And silent too one poet passes by,
The “bard of ladye love and chivalry,”
The golden violet twines his brow,
But his Northern harp is muffled now;
And if across the wires by chance be flings
His hand—his hand is cold, or mute the strings.
But who is he on whose dark front sublime
Genius hath stamp’d her characters of fire?
Oh! with a mighty hand he sweeps the lyre,
And as the numbers rise on high,
Hark! from a neighbouring clime,
As if to drown his harmony,
Crouching rebellion sends an angry cry—
The strain is changed—and grief usurps the song
Where triumph and prophetic sounds before
Were heard—and anguish deep and suffer’d long
By her who on a foreign shore
Did cast her sorrows in a nation’s arms,
That hushed her dark alarms,
And with a soft and pitying eye
Looked down on her adversity.
Her grief was told in many a lofty line:
But, “Paris,” wherefore stays thy poet now?
Half of the tale remains, and on his brow
The single laurel waits its partner wreath divine.
* * * * * *
Oh! ye master spirits of my time,
Forgive, forgive, that I have dared to talk
Of ye, and in your temple walk,
And trifle with your names or themes sublime.
I am a wanderer on the sacred hill,
And round the humbler slopes at times do stray,

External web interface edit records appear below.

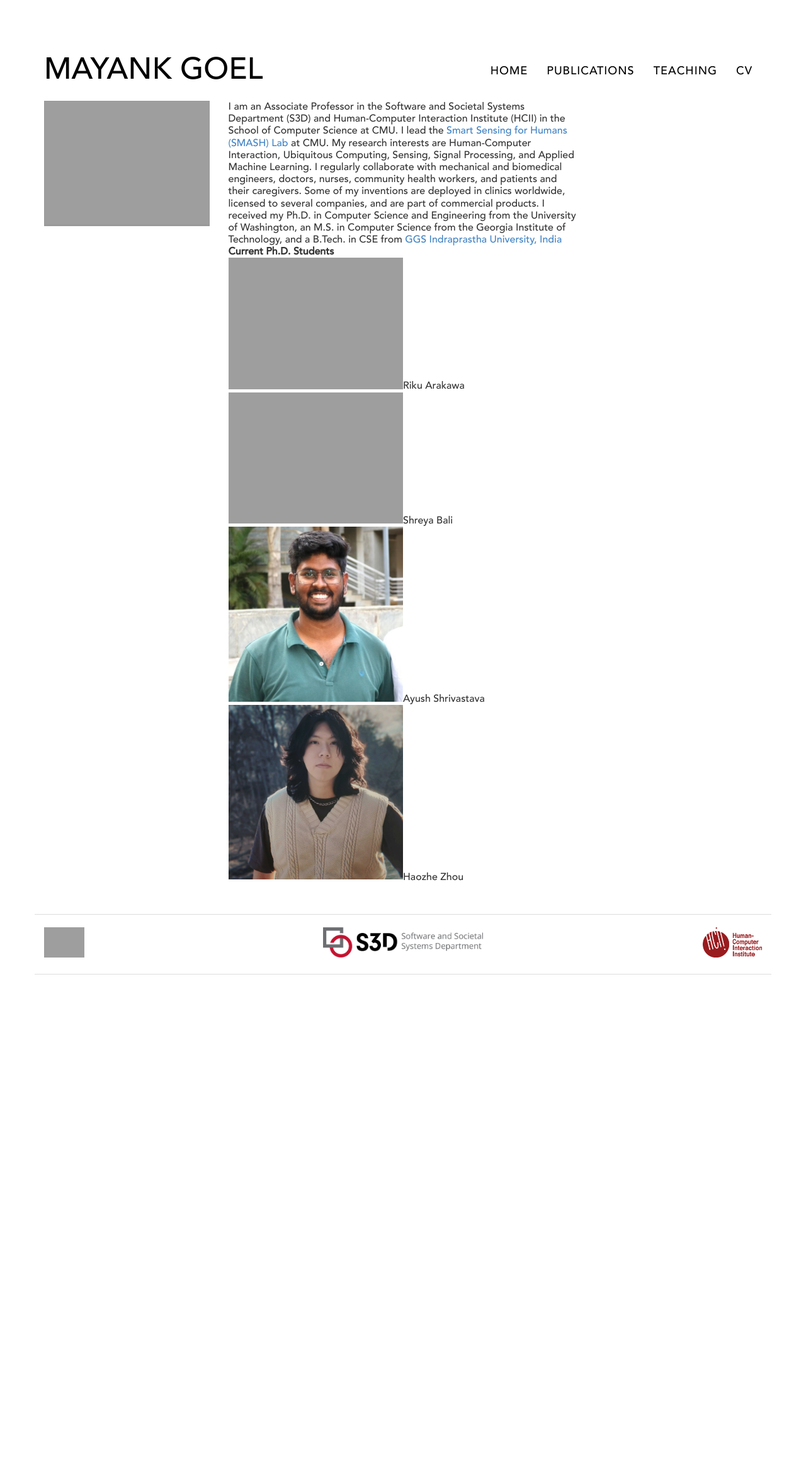
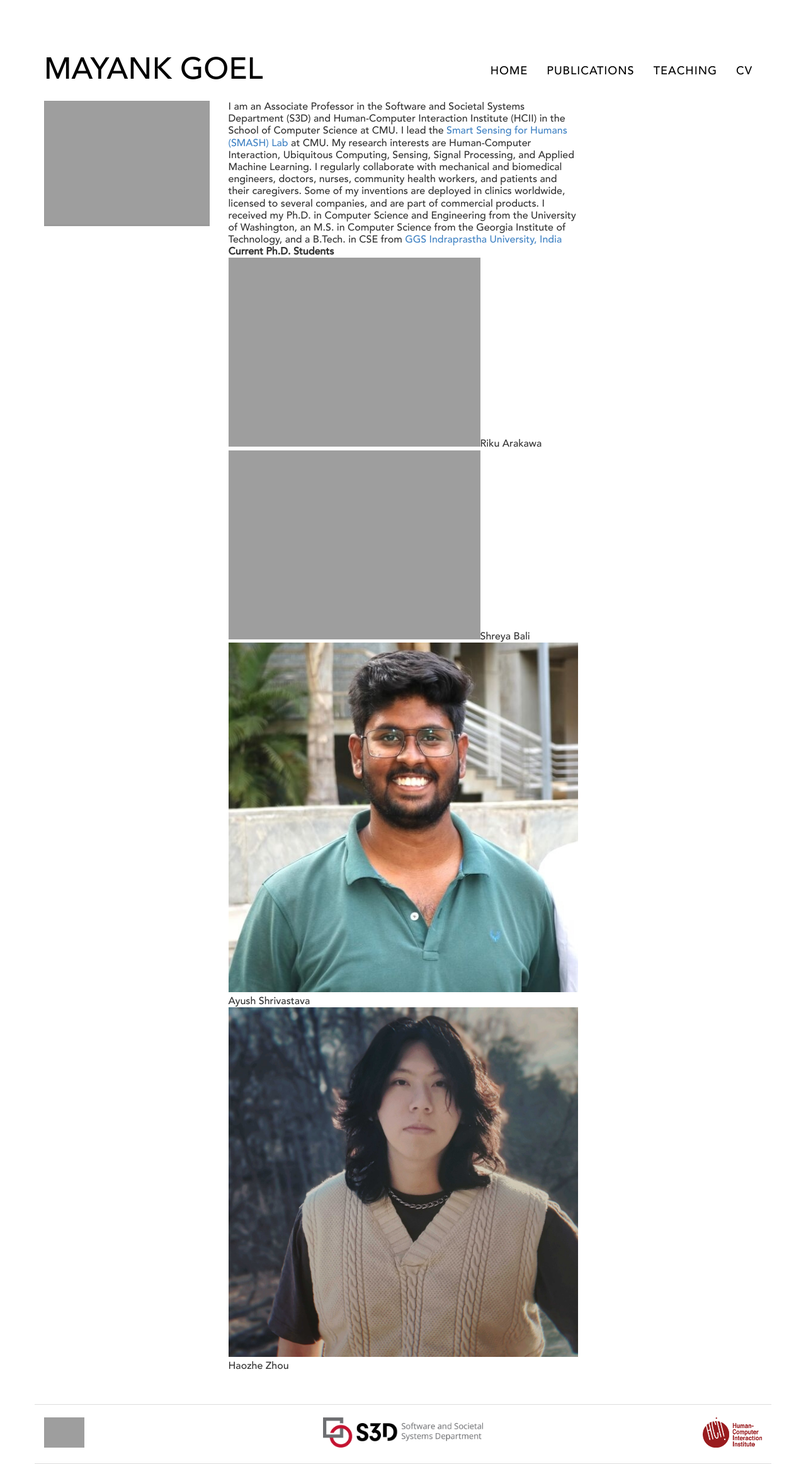
Before and after one commit to mynkgoel/mynkgoel.github.io, a Jekyll site: the page built from index.html, in a window 1280 px wide. Shown: the whole page at 63% size. Built offline with Jekyll 4.4.1, drawn with Linux system fonts in a browser that asks for light colours; nearby versions of some CDN libraries; before the commit the page ends 1547 px from its top, so only the background shows below that; grey boxes are pictures that could not be loaded.

Commit message:
Update index.html

```diff
--- a/index.html
+++ b/index.html
@@ -21,7 +21,7 @@ layout: default
 <b>Current Ph.D. Students</b>
 {% for member in current_phds %}
 <div>
-  <img src="{{site.url}}{{member.image}}" style="width: 50%;"/>{{ member.name }}
+  <img src="{{site.url}}{{member.image}}"/>{{ member.name }}
         </div>
 {% endfor %}
 <!-- </div> -->
```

And listen to—Oh! far away—
The music of your own Castalian rill.
If that I counsel yet to speak again,
And yield yourselves to that so holy rage
That doth the poet’s soul engage,

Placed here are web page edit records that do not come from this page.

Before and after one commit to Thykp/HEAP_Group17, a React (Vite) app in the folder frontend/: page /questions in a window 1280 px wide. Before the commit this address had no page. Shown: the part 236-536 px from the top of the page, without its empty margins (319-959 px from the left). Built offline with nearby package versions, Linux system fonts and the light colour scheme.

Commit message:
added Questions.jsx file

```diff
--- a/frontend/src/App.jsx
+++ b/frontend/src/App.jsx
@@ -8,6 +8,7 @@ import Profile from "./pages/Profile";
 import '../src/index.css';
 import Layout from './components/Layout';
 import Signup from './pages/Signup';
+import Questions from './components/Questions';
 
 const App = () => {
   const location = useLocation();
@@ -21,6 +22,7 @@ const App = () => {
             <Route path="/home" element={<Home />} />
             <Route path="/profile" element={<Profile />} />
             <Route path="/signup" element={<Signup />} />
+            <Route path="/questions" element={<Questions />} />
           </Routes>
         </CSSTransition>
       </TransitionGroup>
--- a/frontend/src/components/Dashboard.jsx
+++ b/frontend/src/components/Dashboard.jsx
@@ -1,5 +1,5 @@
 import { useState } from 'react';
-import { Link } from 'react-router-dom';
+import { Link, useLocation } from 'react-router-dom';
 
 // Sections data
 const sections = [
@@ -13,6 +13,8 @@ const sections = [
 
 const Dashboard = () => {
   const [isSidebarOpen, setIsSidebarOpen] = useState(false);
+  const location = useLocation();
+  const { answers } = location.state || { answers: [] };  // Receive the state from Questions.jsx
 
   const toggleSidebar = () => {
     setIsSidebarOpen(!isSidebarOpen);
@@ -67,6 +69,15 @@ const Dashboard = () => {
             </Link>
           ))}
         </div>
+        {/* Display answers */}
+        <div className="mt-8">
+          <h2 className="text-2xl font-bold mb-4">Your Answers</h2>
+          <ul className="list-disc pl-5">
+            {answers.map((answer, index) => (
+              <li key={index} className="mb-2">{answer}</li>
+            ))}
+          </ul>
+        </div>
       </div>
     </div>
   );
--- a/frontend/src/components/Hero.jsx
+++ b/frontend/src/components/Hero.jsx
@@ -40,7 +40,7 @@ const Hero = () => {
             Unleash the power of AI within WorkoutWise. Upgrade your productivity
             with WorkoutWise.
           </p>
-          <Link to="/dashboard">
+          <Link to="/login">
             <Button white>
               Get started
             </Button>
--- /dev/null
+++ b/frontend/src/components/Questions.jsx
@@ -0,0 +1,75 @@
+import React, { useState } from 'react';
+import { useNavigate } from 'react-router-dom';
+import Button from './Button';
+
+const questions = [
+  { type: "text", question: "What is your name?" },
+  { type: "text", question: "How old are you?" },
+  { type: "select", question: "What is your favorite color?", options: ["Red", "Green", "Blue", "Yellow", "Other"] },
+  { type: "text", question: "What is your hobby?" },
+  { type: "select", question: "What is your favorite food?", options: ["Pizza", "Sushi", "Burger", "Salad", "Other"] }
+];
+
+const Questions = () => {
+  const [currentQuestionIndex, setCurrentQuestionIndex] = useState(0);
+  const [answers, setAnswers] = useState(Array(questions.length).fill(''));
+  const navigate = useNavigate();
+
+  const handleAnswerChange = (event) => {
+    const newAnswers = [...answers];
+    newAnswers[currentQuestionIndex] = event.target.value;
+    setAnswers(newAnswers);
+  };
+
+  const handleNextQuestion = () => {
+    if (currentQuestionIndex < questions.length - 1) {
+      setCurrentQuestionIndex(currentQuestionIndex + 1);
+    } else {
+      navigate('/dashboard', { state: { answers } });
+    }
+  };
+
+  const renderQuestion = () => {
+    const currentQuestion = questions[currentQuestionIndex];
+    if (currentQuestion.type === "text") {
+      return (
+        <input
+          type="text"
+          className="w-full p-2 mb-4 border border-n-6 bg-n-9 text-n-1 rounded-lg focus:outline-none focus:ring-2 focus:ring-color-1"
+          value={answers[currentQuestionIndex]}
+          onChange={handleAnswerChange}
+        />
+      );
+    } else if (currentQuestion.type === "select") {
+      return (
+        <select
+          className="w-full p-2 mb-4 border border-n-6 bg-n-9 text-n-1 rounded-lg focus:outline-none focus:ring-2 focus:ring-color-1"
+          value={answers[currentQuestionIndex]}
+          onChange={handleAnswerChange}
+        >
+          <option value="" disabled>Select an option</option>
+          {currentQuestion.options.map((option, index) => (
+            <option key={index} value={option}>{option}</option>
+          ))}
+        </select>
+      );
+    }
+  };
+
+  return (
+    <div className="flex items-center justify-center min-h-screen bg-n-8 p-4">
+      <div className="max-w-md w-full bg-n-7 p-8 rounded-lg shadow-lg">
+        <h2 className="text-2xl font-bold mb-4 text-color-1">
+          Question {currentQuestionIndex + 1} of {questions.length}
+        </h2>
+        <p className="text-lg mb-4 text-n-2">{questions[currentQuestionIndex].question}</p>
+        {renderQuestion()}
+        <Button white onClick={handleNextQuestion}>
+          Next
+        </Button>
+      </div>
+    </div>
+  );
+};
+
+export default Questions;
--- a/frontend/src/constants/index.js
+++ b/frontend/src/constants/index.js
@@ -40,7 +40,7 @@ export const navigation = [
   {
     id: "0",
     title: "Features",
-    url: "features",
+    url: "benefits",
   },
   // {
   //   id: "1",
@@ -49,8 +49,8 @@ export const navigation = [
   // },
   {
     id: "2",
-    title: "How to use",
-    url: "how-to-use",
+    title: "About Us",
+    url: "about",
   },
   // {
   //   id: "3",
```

’Tis that ye may not pass those hours in vain
From whence (else haply doomed to harm)
Ye can draw such a charm.
Oh! never let those thoughts and pictured things
(Whether of grief or mirth),
And those remote, mysterious ponderings
Die shapeless at their very hour of birth:
It is the penalty of mighty minds,
(And well may it be borne for fame)
That future ages always have a claim
Upon the poet’s and the patriot’s soul;
And this they whisper on the passing winds
That voiceless by the dull, and poor in spirit roll.
Have I forgot thee, then, sweet maid,
Whom minstrels court and covet for their own?
Thee, to whose slightest tone
My heart its secret vows hath purely paid.
As to thine image on its starry throne—
Like the divinest gifts of poesy,
Are thine—and oh! thy small and fainting notes
(Whether by nightingales, on summer eves
Utter’d from amongst the leaves,
Or from the young larks’ shrill yet silver throats,)
Have powers as great—and as resistless ties
As deeper harmonies—
Throughout the realm one magic sway prevails,
And equal is thy low or loftiest sound.
Whenever it assails,
Obedient to its touch the fine-strung nerves resound.
Farewell! thou sweet Cecilia! yet I may,
On some far-future day,
Again implore thy soft, thy witching aid
(If of the poet’s idlesse then afraid),
And ask thee once again
To leave celestial joys awhile,
And shame the indolence of gifted men
With thy inspiring voice and half reproving smile.